Exercise instructions ▸
Looking through the data, please report how many lines contain the string "tương", giving nothing but the number.
--- Material provided Enclosed Below ---
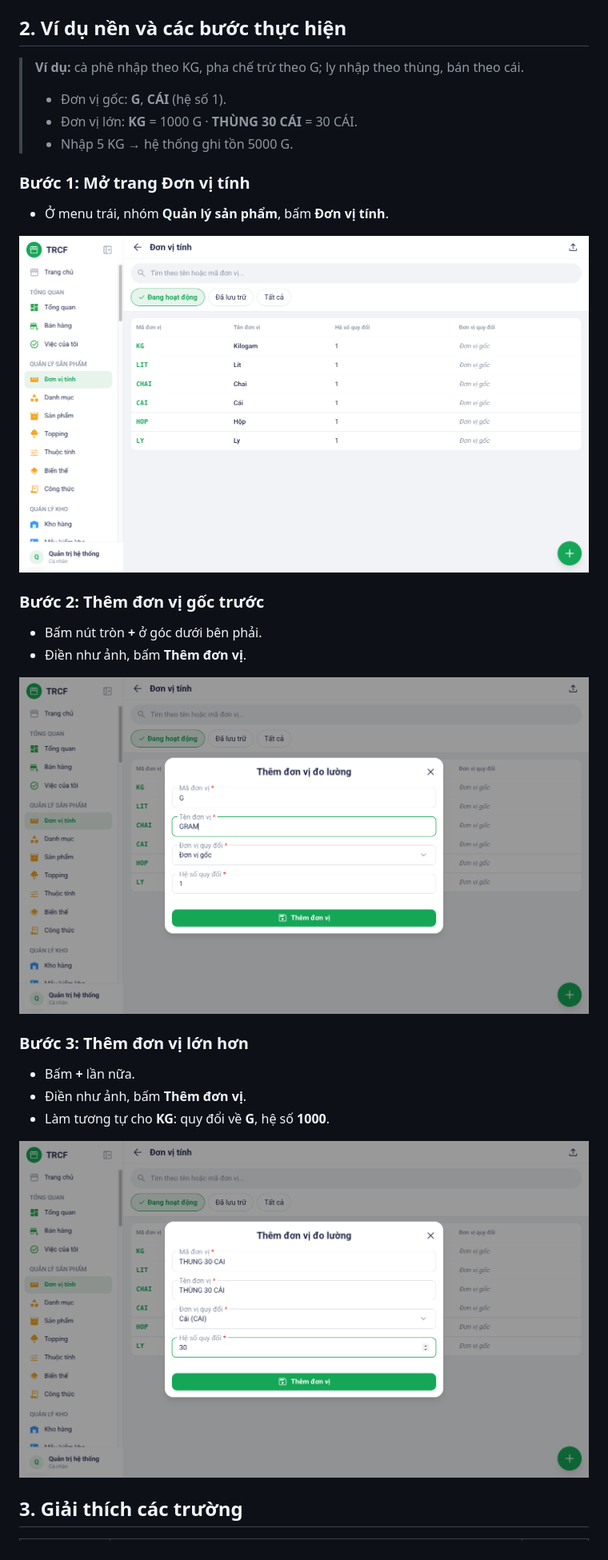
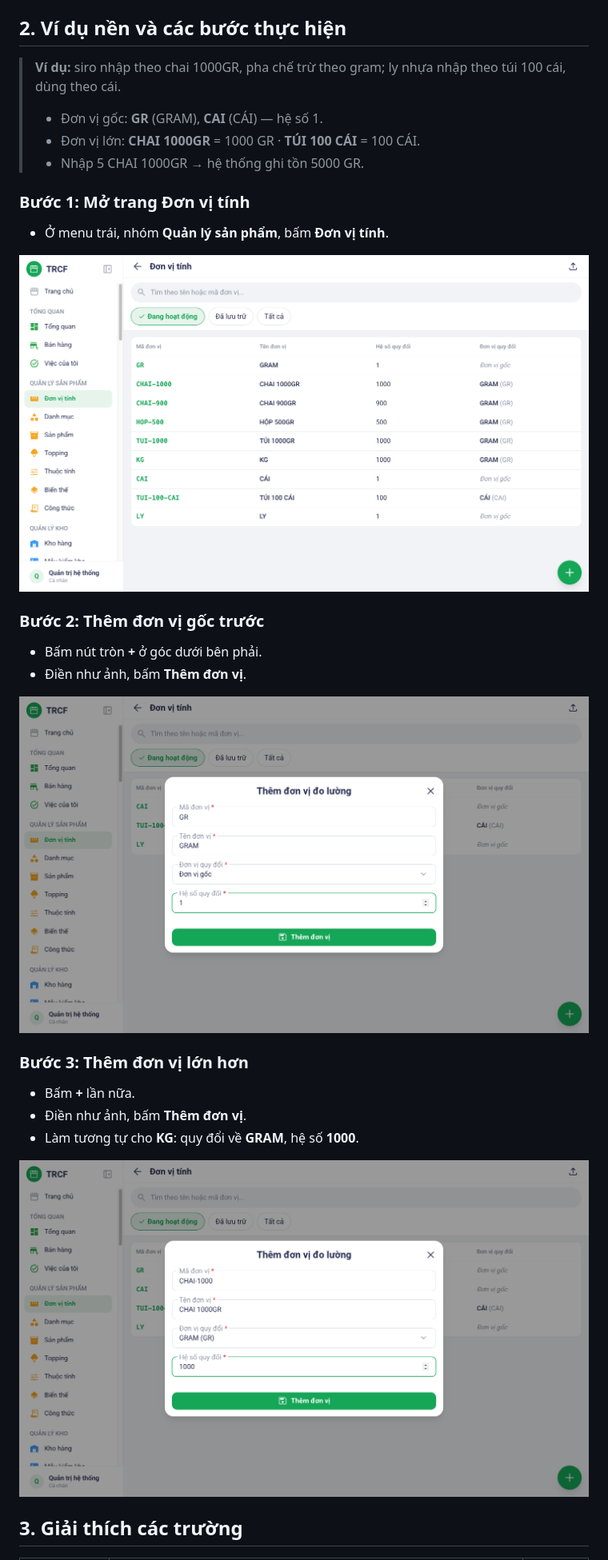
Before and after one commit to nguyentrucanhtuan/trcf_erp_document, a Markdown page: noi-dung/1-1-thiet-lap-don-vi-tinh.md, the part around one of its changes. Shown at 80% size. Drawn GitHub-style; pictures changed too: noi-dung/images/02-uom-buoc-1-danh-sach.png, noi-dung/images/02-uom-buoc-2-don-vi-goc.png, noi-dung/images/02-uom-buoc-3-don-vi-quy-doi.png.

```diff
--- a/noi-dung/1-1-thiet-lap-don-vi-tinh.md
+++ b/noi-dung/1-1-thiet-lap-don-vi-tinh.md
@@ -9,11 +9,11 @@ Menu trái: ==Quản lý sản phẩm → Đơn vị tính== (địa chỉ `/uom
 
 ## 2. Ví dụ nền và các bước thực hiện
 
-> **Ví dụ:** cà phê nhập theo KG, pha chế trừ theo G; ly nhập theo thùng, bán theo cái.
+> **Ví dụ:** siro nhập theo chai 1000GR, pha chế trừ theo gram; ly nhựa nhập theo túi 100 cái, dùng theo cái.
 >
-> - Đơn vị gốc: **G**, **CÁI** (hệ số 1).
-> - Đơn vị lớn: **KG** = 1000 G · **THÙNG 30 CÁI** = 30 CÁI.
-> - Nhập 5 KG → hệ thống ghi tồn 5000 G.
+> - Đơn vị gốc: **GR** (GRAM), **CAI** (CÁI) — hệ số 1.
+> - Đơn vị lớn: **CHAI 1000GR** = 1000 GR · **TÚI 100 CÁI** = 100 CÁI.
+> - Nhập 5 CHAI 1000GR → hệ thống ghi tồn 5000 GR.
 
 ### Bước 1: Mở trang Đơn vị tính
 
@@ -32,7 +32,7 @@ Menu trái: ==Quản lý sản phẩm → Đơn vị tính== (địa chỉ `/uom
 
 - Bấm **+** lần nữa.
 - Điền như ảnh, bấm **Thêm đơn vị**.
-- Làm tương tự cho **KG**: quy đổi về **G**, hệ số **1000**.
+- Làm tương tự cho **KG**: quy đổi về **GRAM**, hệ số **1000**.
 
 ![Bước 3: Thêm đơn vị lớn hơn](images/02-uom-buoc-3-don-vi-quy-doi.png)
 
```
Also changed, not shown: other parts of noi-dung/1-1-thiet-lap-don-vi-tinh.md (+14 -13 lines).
--- End of Enclosed Material provided ---
--- Material provided Enclosed Below ---
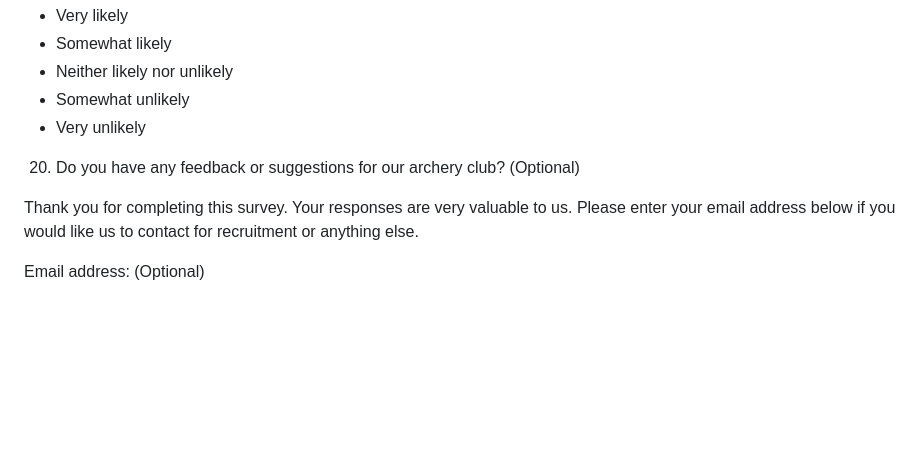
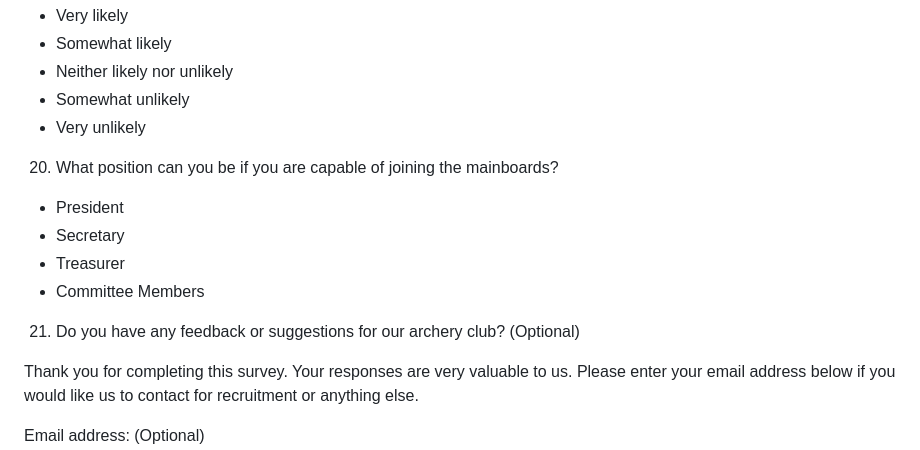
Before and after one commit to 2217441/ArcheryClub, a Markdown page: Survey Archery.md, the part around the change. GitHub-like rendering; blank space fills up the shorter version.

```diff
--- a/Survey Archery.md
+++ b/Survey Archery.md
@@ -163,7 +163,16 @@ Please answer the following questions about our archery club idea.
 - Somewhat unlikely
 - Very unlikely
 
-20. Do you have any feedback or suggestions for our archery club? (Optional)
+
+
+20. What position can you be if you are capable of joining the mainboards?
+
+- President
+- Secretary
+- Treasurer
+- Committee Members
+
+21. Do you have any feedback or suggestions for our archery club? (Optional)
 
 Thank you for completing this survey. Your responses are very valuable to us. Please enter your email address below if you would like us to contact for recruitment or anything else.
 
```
--- End of Enclosed Material provided ---
--- Material provided Enclosed Below ---
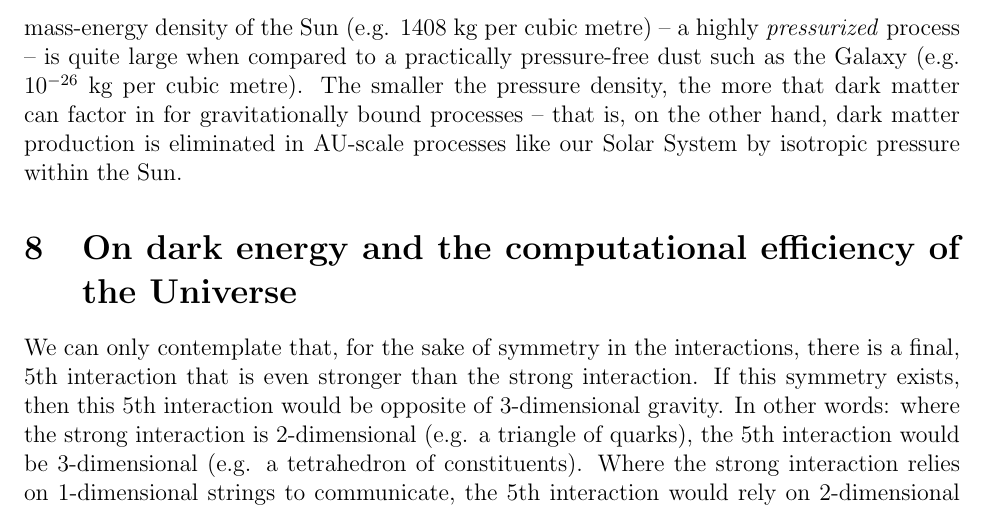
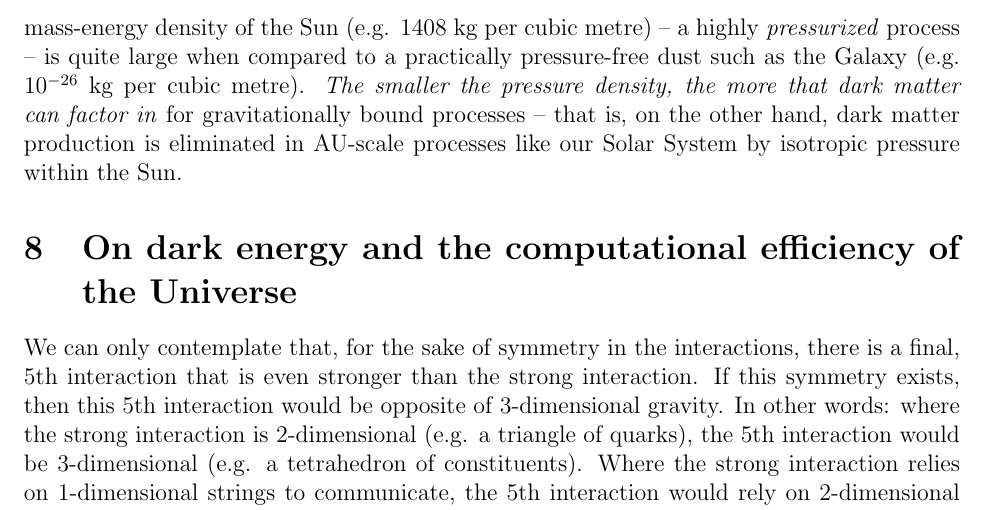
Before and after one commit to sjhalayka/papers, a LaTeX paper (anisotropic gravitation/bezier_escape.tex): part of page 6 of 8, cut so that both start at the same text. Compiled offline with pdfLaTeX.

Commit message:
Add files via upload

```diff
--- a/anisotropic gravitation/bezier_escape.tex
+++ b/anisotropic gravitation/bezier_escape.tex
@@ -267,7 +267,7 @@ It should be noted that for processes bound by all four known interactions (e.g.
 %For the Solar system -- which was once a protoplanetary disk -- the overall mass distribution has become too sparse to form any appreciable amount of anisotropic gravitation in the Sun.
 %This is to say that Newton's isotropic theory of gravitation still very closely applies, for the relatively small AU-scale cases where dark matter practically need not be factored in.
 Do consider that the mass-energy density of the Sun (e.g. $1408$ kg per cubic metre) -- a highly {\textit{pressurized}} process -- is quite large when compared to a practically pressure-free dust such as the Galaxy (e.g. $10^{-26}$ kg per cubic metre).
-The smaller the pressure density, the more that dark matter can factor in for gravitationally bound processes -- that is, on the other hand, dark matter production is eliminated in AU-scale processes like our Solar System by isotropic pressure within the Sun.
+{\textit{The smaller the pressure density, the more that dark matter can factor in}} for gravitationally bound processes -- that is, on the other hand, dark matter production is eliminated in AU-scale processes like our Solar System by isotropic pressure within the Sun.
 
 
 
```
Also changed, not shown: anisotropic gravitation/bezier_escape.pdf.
--- End of Enclosed Material provided ---
Written answer ▸
2